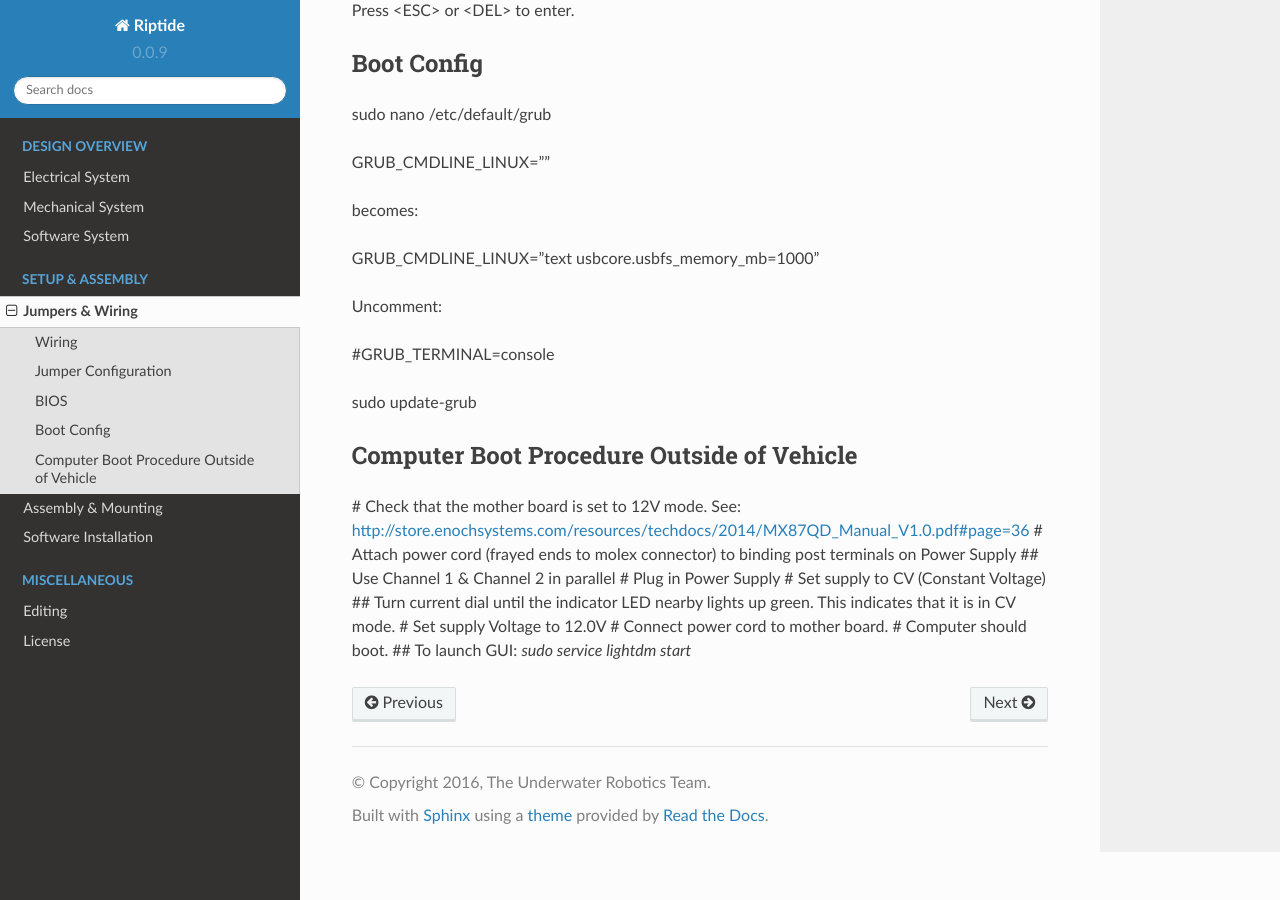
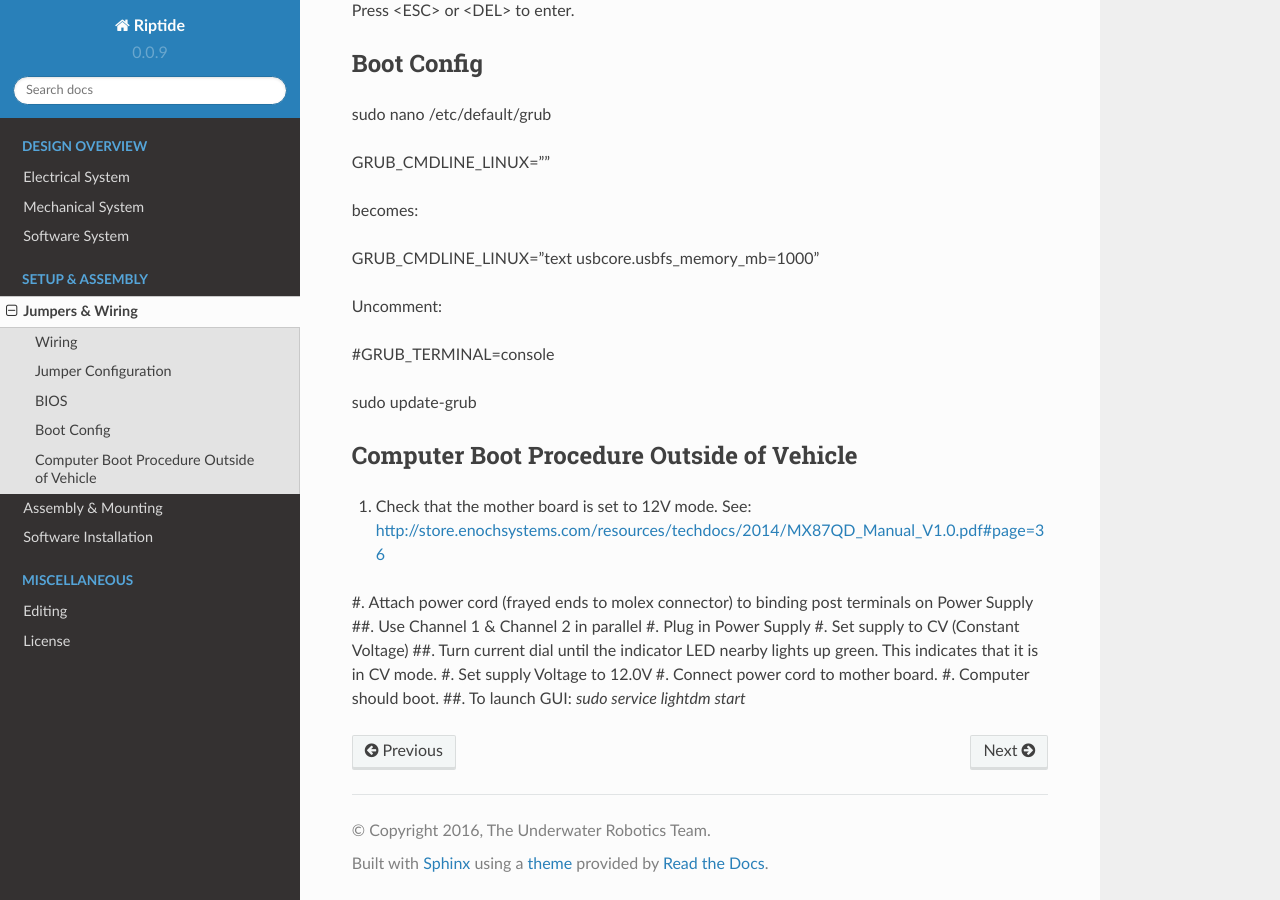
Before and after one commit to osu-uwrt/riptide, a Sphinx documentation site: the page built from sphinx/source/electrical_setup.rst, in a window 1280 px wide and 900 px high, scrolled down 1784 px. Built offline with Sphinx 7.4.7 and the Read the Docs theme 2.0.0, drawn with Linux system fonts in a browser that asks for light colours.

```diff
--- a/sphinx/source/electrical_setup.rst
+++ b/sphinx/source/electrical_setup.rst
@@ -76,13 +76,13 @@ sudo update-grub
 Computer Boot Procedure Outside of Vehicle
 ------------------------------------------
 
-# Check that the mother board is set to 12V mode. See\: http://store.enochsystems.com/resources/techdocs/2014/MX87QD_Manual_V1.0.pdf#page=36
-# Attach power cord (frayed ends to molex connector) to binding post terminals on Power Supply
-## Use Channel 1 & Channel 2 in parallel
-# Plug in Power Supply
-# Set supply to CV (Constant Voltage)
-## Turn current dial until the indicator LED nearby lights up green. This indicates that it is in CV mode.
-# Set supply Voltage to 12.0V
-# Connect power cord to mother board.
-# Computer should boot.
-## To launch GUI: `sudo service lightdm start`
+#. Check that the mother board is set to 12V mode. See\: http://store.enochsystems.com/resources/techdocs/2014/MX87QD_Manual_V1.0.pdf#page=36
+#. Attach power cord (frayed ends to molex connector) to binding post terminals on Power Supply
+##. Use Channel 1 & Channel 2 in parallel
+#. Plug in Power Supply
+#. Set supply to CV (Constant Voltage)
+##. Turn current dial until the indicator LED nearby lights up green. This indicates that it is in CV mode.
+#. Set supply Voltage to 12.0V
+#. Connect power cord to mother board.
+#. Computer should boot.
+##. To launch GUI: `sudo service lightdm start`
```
□ □ □ □ □
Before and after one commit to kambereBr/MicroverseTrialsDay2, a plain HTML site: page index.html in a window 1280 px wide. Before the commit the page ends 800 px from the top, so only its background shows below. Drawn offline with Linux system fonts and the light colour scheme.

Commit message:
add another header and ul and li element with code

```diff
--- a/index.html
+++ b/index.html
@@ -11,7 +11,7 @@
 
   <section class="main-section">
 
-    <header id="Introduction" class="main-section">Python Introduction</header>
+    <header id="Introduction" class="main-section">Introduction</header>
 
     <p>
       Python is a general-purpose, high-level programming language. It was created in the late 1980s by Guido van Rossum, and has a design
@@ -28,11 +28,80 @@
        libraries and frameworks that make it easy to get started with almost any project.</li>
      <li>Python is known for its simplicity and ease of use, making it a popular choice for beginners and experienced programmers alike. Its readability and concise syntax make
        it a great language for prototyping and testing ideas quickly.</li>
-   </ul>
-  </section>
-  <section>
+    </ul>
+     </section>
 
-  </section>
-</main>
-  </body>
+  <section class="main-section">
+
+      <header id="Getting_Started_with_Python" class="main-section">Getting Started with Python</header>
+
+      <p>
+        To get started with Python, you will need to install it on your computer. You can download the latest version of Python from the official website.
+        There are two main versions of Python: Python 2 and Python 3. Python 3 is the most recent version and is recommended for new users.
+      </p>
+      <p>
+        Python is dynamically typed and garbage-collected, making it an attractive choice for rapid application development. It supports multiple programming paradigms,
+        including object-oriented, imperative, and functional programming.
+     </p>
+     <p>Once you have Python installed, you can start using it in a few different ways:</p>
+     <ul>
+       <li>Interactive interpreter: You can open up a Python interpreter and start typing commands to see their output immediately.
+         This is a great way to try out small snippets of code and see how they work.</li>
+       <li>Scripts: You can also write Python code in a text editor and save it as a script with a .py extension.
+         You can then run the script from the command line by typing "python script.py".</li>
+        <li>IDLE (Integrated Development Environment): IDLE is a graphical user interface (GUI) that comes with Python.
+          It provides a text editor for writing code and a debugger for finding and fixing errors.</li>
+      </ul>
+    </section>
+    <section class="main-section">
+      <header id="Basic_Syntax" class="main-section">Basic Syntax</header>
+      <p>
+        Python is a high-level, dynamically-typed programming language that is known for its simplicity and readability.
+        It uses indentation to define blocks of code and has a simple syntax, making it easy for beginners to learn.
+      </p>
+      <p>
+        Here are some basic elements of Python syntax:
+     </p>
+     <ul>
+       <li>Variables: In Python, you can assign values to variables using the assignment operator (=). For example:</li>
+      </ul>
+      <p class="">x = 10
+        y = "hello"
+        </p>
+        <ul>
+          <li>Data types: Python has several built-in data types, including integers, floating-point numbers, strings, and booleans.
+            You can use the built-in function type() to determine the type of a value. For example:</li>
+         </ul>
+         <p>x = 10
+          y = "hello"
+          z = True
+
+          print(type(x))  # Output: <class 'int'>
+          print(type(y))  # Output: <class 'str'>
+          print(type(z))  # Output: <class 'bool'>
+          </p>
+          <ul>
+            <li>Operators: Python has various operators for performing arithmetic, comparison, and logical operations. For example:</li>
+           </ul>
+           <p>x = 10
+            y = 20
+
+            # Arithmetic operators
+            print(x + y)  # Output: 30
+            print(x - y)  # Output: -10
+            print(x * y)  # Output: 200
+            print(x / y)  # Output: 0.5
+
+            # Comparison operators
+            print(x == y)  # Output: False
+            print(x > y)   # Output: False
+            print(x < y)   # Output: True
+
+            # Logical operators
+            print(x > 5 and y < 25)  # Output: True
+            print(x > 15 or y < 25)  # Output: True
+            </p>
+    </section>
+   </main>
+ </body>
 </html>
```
□ □ □ □ □
- **Activity**:
Looking at the entries above, count each line that includes the string "code" and give only the total.

- **Answer below**:
5